 +# to STDIN. Exactly how much data can be written depends on the "pipe
 +# size" ulimit which can be changed with the ulimit command in any(?)
 +# bourne compatible shell.
 +#
 +# Also note that in these examples, the FDs that aren't used are
 +# closed before processing begins rather than after. ​ It is
 +# important to do this because if the program tries to read/write
 +# a closed FD, it will always return immediately rather than
 +# blocking.
 +
 +alias md5 {
 +  # a fast way to set three local variables.
 +  fe ($exec(md5sum)) in out err {break}
 +  @ close($err)
 +  @ write($in $*)
 +  @ close($in)
 +  @ function_return = read($out)
 +  @ close($out)
 +}
 +
 +#
 +# Translate upper to lower and lower to upper using a perl script.
 +# The critical thing about this alias is the $|=1 in the perl script,
 +# which turns autoflush on so that we receive the output immediately
 +# after feeding it the input. ​ The gnu tr command cannot be made to
 +# do this, which makes it unsuitable for this application.
 +#
 +# Anyway, the reason this is critical is that we're going to $exec()
 +# the perl script outside of the alias, perhaps at bootup, and leave
 +# it running in the background forever with the assumption that every
 +# line we give it is going to give us precisely one line back.  Of
 +# course, this is a very delicate thing since errors are going to
 +# accumulate.
 +#
 +# Also, note the double quotes where we might normally use single
 +# quotes in the shell. ​ The input is broken into arguments according
 +# to epics "​word"​ rules. ​ There is no equivalent to the single quotes
 +# under these rules, though you can escape "​quoting hell" by wrapping
 +# the relevant parts of your script in braces like I have for this
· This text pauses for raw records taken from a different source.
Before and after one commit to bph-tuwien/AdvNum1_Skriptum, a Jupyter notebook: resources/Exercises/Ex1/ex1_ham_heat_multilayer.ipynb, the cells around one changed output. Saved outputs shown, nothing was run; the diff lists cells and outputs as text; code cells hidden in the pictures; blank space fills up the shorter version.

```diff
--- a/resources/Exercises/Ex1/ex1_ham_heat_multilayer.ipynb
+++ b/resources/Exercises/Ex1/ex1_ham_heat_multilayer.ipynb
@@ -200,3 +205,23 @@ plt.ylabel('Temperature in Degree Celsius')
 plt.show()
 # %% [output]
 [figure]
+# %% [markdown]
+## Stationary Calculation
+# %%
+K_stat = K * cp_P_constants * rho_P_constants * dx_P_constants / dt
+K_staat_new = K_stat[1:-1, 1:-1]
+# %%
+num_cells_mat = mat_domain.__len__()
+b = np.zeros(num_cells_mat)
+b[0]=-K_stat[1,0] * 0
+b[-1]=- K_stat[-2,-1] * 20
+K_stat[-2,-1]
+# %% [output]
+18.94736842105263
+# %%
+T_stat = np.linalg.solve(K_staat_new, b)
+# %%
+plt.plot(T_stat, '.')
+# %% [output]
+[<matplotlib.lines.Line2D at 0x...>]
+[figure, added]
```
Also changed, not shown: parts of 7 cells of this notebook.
 +# example.
 +#
 +
 +fe ($exec(perl -lpe "​BEGIN{$|=1};​{tr/​a-zA-Z/​A-Za-z/​}"​)) in out err {
 +  @ ::​transcase.in = in
 +  @ ::​transcase.out = out
 +  @ close($err)
 +  break
 +}
 +
 +alias transcase {
 +  @ write($transcase.in $*)
 +  return $read($transcase.out)
 +}
 +</​file>​
  
exec_function.txt ยท Last modified: 2006/08/29 20:18 (external edit)